Security benefits from transparency, and should operate as an open-book. This allows the entire organization to take responsibility for and accountability of adopting security best practices. Similar to code reviews and pull requests in the development process, Tuna security team makes security standards and practices available to all employees for feedback prior to adoption.
We emphasize on the usability and practicality of security. A security solution or process is not effective, if it is not being used, no matter how good it may be. Having impractical security would only generate noise, provide a false sense of security, and incur unnecessary cost. Nothing is perfect, but we embrace an agile mindset to test and try, and to continuously improve.
Security != Compliance. We cannot have one without the other.

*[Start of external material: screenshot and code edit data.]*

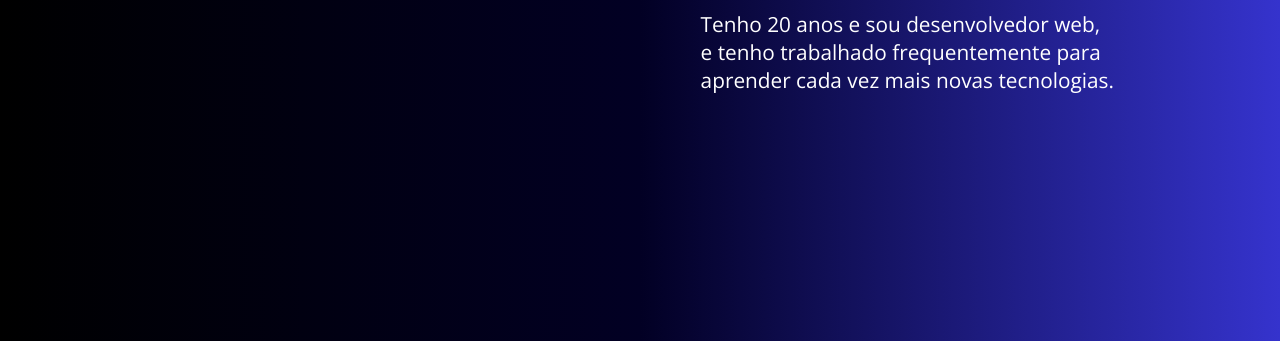
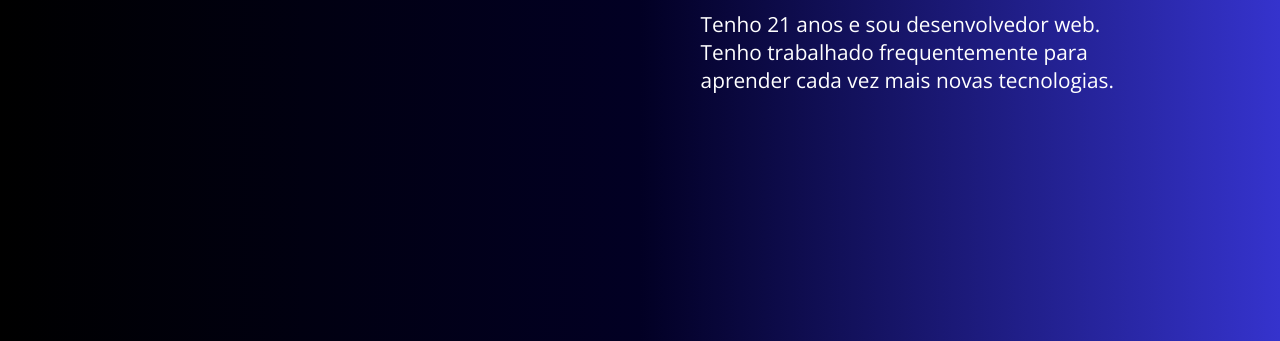
Before and after one commit to alvarodavisantos/portfolio, a plain HTML site: page index.html in a window 1280 px wide. Shown: the part 416-757 px from the top of the page. Drawn offline with nearby package versions, Linux system fonts and the light colour scheme.

Commit message:
Update corrigindo idade e texto

```diff
--- a/index.html
+++ b/index.html
@@ -49,8 +49,8 @@
             DEVELOPER
         </div>
         <div class="presentation">
-            Tenho 20 anos e sou desenvolvedor web,<br>
-            e tenho trabalhado frequentemente para<br>
+            Tenho 21 anos e sou desenvolvedor web.<br>
+            Tenho trabalhado frequentemente para<br>
             aprender cada vez mais novas tecnologias.
         </div>
     </div>
```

Tuna developed a security architecture on top of its three main infrastructure environments - Cloud (AWS), DevOps, and workforce collaboration / end-user computing.
Detailed architecture diagrams of the in-scope networks, endpoints, applications as well as the security operations are developed and maintained by the infoSec team.
- Designed for the cloud using true multi-tenant architecture
- Auto scaling across multiple data centers in multiple regions around the world
- Tuna services deployed inside private subnets of Virtual Private Cloud (VPC)
- Comprehensive security and compliance via AWS certifications
- Ongoing security testing by AWS and AWS customers
- Infrastructure is tailored to our customer's goals and usage patterns
- "Shared use" model reduces cost
- Nearly infinite compute and data capacity via AWS cloud provider
- Customers can focus on solving business problems and not worry about infrastructure
- Automatic backup and recovery
- Continuous improvements via change control process
- Faster adoption of new technology
- A computer in someone else's data center
- A portion of a computer in someone else's data center
- In AWS, a Virtual Machine is created from Amazon Machine Image (AMI)
- A package of essential application libraries and code but not the core OS libraries - Simpler to scale a docker image because - No duplication of core OS processes (networking, filesystem, etc) - Typically a Docker container
- Just the application code that runs in a pre-built container
Tuna strives to leverage functions as the primary building blocks for our platform because:
- functions deploy more quickly than containers and virtual machines
- AWS automatically scales Lambda functions based on the number of incoming invocations
- they are short-lived processes which minimizes attack surface
A set of metrics / KPIs have been defined to assist in the measuring, reporting and optimizing the security program and the controls in place.
A security scorecard is produced every with updates to key metrics of the Tuna information security program, to measure its adoption and effectiveness.
The reports and scorecards are maintained by and can be accessed at the infoSec team.
Tuna strives to provide a high quality of service to all of its customers. This is accomplished through a security architecture that encompasses all of Tuna's operations and provides high data confidentiality, integrity, and availability.
An overview of Tuna's architecture can be found in Security Architecture. Tuna uses a highly scalable cloud architecture to provide system quality at all times.
All systems are monitored and measured in real time as described in Application Service Event Recovery.
Tuna uses DevOps methodology as described in Software Development Process to ensure a smooth delivery process of all systems and applications.
Status for external facing, customer applications and systems is published at https://tuna.statuspage.io/.